BFI, Match Factory and CNC among those consulted; Italian MEP Barbara Matera [pictured] has also sent a report on proposed Creative Europe programme to Committee on Culture and Education

The UK’s British Film Institute, sales agents The Match Factory and Celluloid Dreams, and the funding bodies CNC, FFA and Eurimages are among leading European players consulted for a “critical assessment” of the planned MEDIA strand within the European Commission’s Creative Europe programme.

The paper, which was commissioned by the European Parliament’s (EP) Policy Department from Brussels-based KEA European Affairs at the request of the EP Committee on Culture and Education, gives an overview of the proposed strand, compares it to measures provided by previous generations of the MEDIA programmes, and offers policy recommendations “to improve the proposed text and ensure effective support”.

The paper’s authors observe that “the MEDIA Strand is very positive in that it focuses even more closely on digital technologies. However, it does not explicitly mention support to new story-telling formats and projects to facilitate licensing initiatives for online rights. In this respect, it still appears to be quite focused on film and the traditional distribution of films and is not clear enough with regard to its overall scope.”

“In addition, while the programme prioritises audience development, it neither recognises the need to grow specific audiences, such as children or older people, nor does it mention the need to enhance media literacy. It also does not envisage providing support to audiovisual heritage.”

“The Creative Europe MEDIA Strand is to be seen as an ambitious and well-thought programme, conceived to respond to the major challenges of the audiovisual sector today,” they continue. “However, several points could be emphasised and made more explicit, in order to ensure the most effective and efficient support for the sector.”

In a set of recommendations structured around several major policy objectives, the study suggests that the cultural and creative sectors could greatly benefit from better coordination with other European support schemes such as the European Social Fund, the European Regional Development Fund and, in particular, the Competitiveness and Innovation Framework Programme (CIP) of DG Enterprise.

In addition, the authors argue that support in the audiovisual sector here should focus more explicitly on the use of digital technologies for the development of new content formats and for the distribution and dissemination of all types of audiovisual content on new digital platforms.

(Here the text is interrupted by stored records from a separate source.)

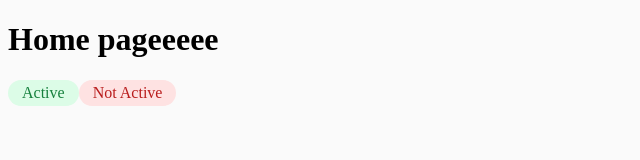
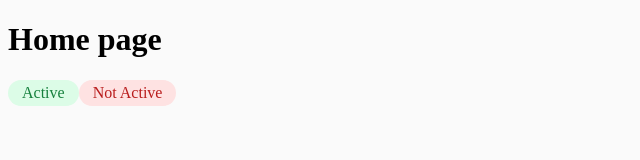
Before and after one commit to darynna/crm-app, a Next.js app: page / in a window 1280 px wide. Shown: the top 160 px of the page, without its empty margins (0-640 px from the left). Built offline with nearby package versions, Linux system fonts and the light colour scheme.

Commit message:
Styles changes

```diff
--- a/src/app/page.tsx
+++ b/src/app/page.tsx
@@ -4,7 +4,7 @@ import ActiveLabel from "./components/active-label";
 export default function Home() {
   return (
       <main>
-        <h1>Home pageeeee</h1>
+        <h1>Home page</h1>
           <ActiveLabel>Active</ActiveLabel>
           <NotActiveLabel>Not Active</NotActiveLabel>
       </main>
```
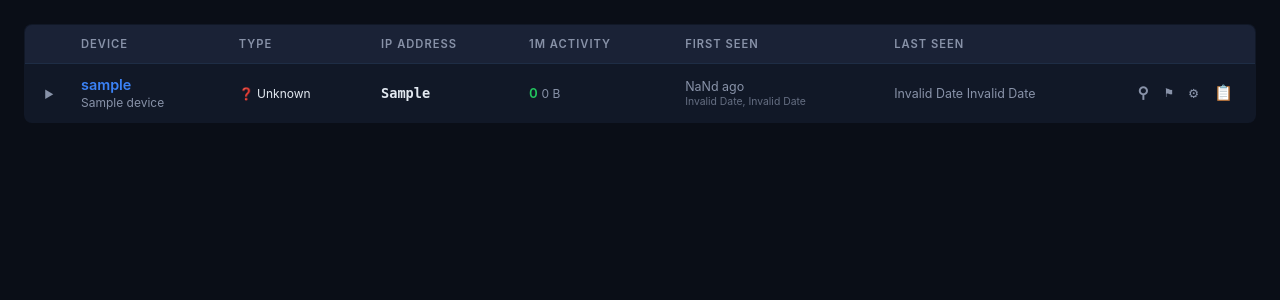
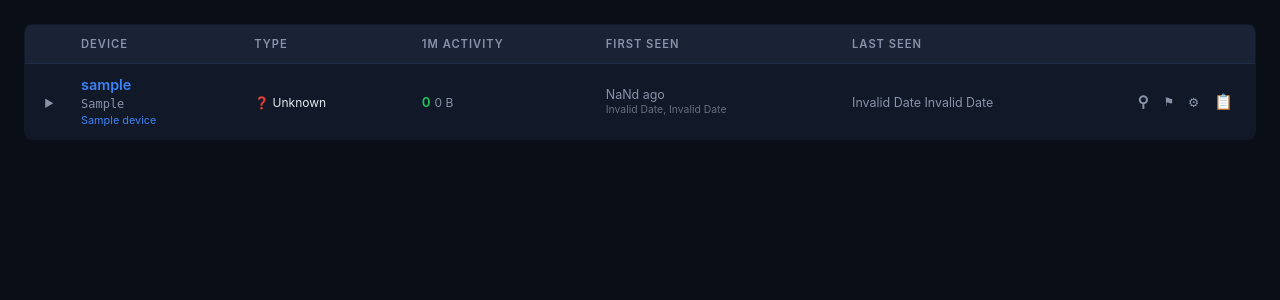
Before and after one commit to fxspeiser/loki-vigilant, a Flask app: page / in a window 1280 px wide. Shown: the part 109-409 px from the top of the page. Run offline with Flask 3, Linux system fonts and the light colour scheme; tables that the repository leaves empty hold one stand-in row (values such as "Sample post"); data that the repository does not hold is empty; some libraries are stand-ins or nearby versions.

Commit message:
UI changes

```diff
--- a/frontend/static/app.js
+++ b/frontend/static/app.js
@@ -733,7 +733,7 @@ function renderDevices() {
 
     const tbody = document.getElementById('devices-body');
     if (devices.length === 0) {
-        tbody.innerHTML = '<tr><td colspan="8" class="empty-state">Click "Scan Network" to discover devices</td></tr>';
+        tbody.innerHTML = '<tr><td colspan="7" class="empty-state">Click "Scan Network" to discover devices</td></tr>';
         return;
     }
 
@@ -745,7 +745,6 @@ function renderDevices() {
     let html = '';
     for (const d of sorted) {
         const displayName = d.nickname || d.hostname || d.ip;
-        const subName = d.nickname ? (d.hostname || d.ip) : '';
         const isScanning = scanningDevices.has(d.mac);
         const isExpanded = expandedMacs.has(d.mac);
         const lastSeen = d.live_last_seen || d.last_seen;
@@ -775,11 +774,11 @@ function renderDevices() {
                         ${newDevice ? '<span class="new-device-badge">new</span>' : ''}
                         ${isScanning ? `<span class="scanning-badge" title="${escapeAttr(scanStageLabel)}">scanning</span>` : ''}
                     </div>
-                    ${subName ? `<span class="device-hostname">${escapeHtml(subName)}</span>` : ''}
+                    <span class="ip-addr">${escapeHtml(d.ip)}</span>
+                    ${d.hostname ? `<span class="device-hostname-ip">${escapeHtml(d.hostname)}</span>` : ''}
                 </div>
             </td>
             <td><span class="device-type type-${typeKey}">${typeLabel}</span></td>
-            <td><span class="ip-addr">${escapeHtml(d.ip)}</span></td>
             <td>
                 <span class="recent-activity">${formatNumber(d.recent_packets || 0)}</span>
                 <span class="recent-bytes">${formatBytes(d.recent_bytes || 0)}</span>
@@ -826,7 +825,7 @@ function renderDevices() {
             const osInfo = d.os || '';
 
             html += `<tr class="detail-row">
-                <td colspan="8">
+                <td colspan="7">
                     <div class="detail-panel">
                         <div class="detail-grid">
                             <div class="detail-stat">
--- a/frontend/static/style.css
+++ b/frontend/static/style.css
@@ -336,6 +336,24 @@ td {
 .ip-addr {
     font-family: 'SF Mono', 'Fira Code', monospace;
     font-weight: 600;
+}
+
+.device-name .ip-addr {
+    display: block;
+    font-size: 0.75rem;
+    font-weight: 500;
+    color: var(--text-dim);
+    margin-top: 2px;
+}
+
+.device-hostname-ip {
+    display: block;
+    font-size: 0.68rem;
+    color: var(--accent);
+    overflow: hidden;
+    text-overflow: ellipsis;
+    white-space: nowrap;
+    max-width: 220px;
 }
 
 .timestamp {
--- a/frontend/templates/index.html
+++ b/frontend/templates/index.html
@@ -56,7 +56,6 @@
                         <th class="th-expand"></th>
                         <th>Device</th>
                         <th>Type</th>
-                        <th>IP Address</th>
                         <th>1m Activity</th>
                         <th>First Seen</th>
                         <th>Last Seen</th>
@@ -64,7 +63,7 @@
                     </tr>
                 </thead>
                 <tbody id="devices-body">
-                    <tr><td colspan="8" class="empty-state">Click "Scan Network" to discover devices</td></tr>
+                    <tr><td colspan="7" class="empty-state">Click "Scan Network" to discover devices</td></tr>
                 </tbody>
             </table>
         </section>
```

Other recommendations include support for the subtitling of European films as well as for the digitisation of audiovisual heritage in European audiovisual archives, and ensuring the branding of European audiovisual products by, for example, retaining the MEDIA logo.

Meanwhile, Italian MEP Barbara Matera, as rapporteur of the EP Committee on Budgets, has sent a report on the proposed Creative Europe programme to her colleagues in the Committee on Culture and Education.

While welcoming the proposed budgetary increase for the programme, she emphasises “that the planned percentage distribution of funds ought to be included in the legislative text, not only in the annexed legislative financial statement. Likewise, the detailed description of the setup and implementation of the new Cultural and Creative Sectors (Financial) Facility ought to be covered by the legislative text.”

She argues, moreover, “that the international aspects of cultural and creative sectors are not sufficiently spelled out, and significant portions of the Media Mundus programme are, therefore, lost in the Commission proposal.” Consequently, Matera “intends to reintroduce the key elements of global cooperation in the legislative proposal.”

Her 19 amendments to the Commission’s original text thus include seven recommendations for new paragraphs in Article 7 to provide an indepth description of the financial facility, which had been absent so far.

In a qualifying statement, though, Matera points out “that the financial envelope specified in the legislative proposal [€1.8bn, compared to €1.17bn in the current MFF for Culture, MEDIA and MEDIA Mundus] constitutes only an indication to the legislative authority and can not be fixed until agreement is reached on the proposal for a regulation on the multiannual financial framework for the years 2014-2020.”